Required work ▸ Return each line of the records below that contains the word "fantasy".
START Entries provided
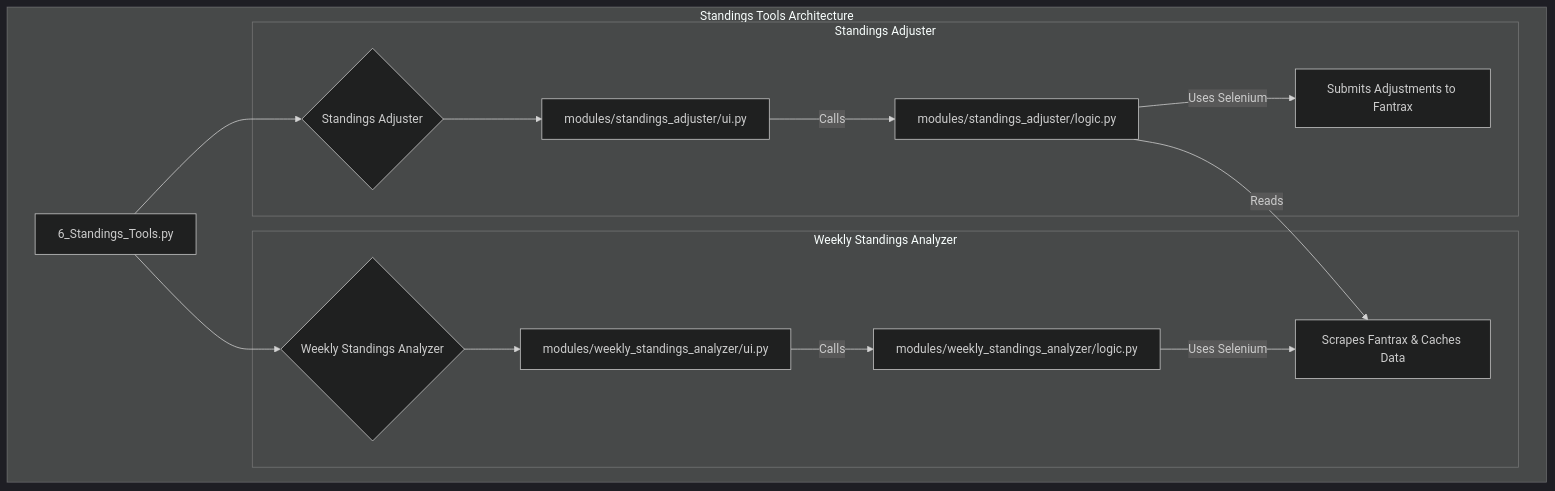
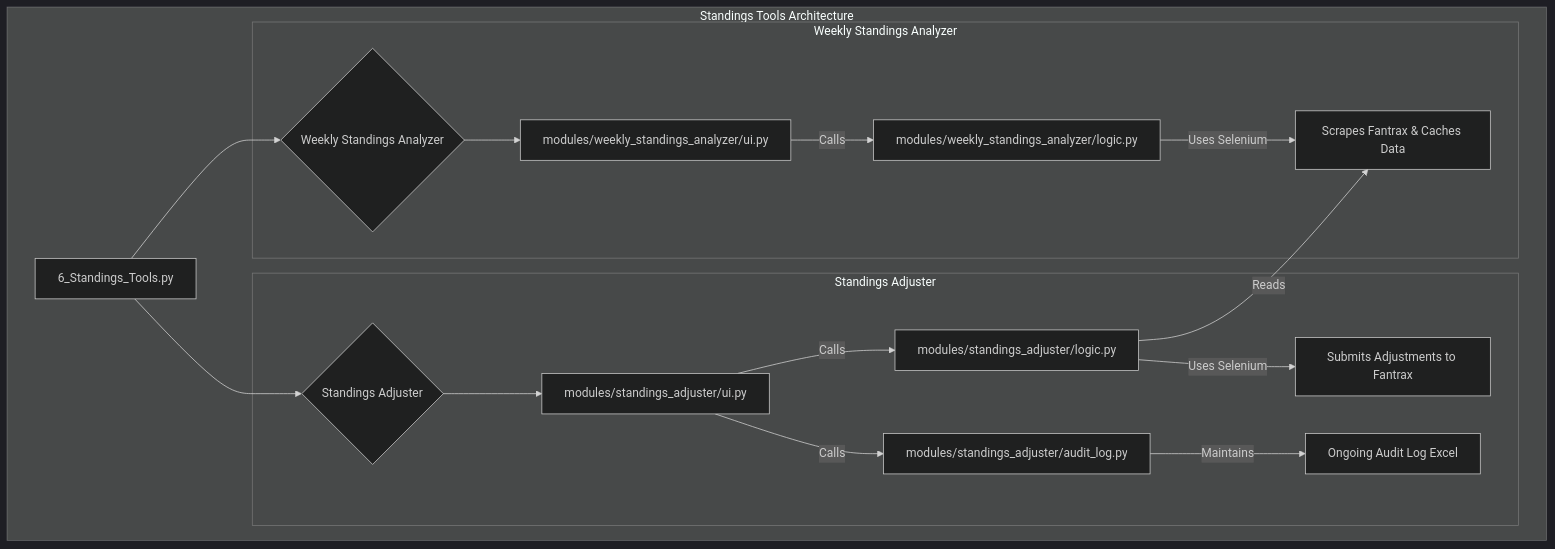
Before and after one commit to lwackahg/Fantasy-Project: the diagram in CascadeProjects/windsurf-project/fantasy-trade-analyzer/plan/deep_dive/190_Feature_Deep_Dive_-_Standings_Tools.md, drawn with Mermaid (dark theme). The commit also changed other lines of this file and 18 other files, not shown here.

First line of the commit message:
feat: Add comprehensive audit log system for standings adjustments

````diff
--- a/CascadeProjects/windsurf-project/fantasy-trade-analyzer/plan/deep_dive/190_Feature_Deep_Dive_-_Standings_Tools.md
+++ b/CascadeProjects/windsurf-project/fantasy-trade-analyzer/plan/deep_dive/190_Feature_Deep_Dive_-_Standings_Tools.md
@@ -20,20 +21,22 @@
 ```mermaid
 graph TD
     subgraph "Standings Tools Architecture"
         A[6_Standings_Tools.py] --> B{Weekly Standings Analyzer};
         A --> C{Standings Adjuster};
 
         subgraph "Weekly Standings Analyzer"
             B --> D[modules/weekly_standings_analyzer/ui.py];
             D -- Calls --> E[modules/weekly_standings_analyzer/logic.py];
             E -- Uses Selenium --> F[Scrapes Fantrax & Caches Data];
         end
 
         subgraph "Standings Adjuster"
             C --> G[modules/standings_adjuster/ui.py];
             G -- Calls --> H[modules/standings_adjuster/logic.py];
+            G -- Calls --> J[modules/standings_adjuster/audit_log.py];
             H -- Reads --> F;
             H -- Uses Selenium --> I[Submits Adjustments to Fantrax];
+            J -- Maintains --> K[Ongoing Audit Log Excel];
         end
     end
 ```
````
END Entries provided
Answer section ▸
Before and after one commit to lwackahg/Fantasy-Project: the diagram in CascadeProjects/windsurf-project/fantasy-trade-analyzer/plan/deep_dive/190_Feature_Deep_Dive_-_Standings_Tools.md, drawn with Mermaid (dark theme). The commit also changed other lines of this file and 18 other files, not shown here.
--- a/CascadeProjects/windsurf-project/fantasy-trade-analyzer/plan/deep_dive/190_Feature_Deep_Dive_-_Standings_Tools.md
+++ b/CascadeProjects/windsurf-project/fantasy-trade-analyzer/plan/deep_dive/190_Feature_Deep_Dive_-_Standings_Tools.md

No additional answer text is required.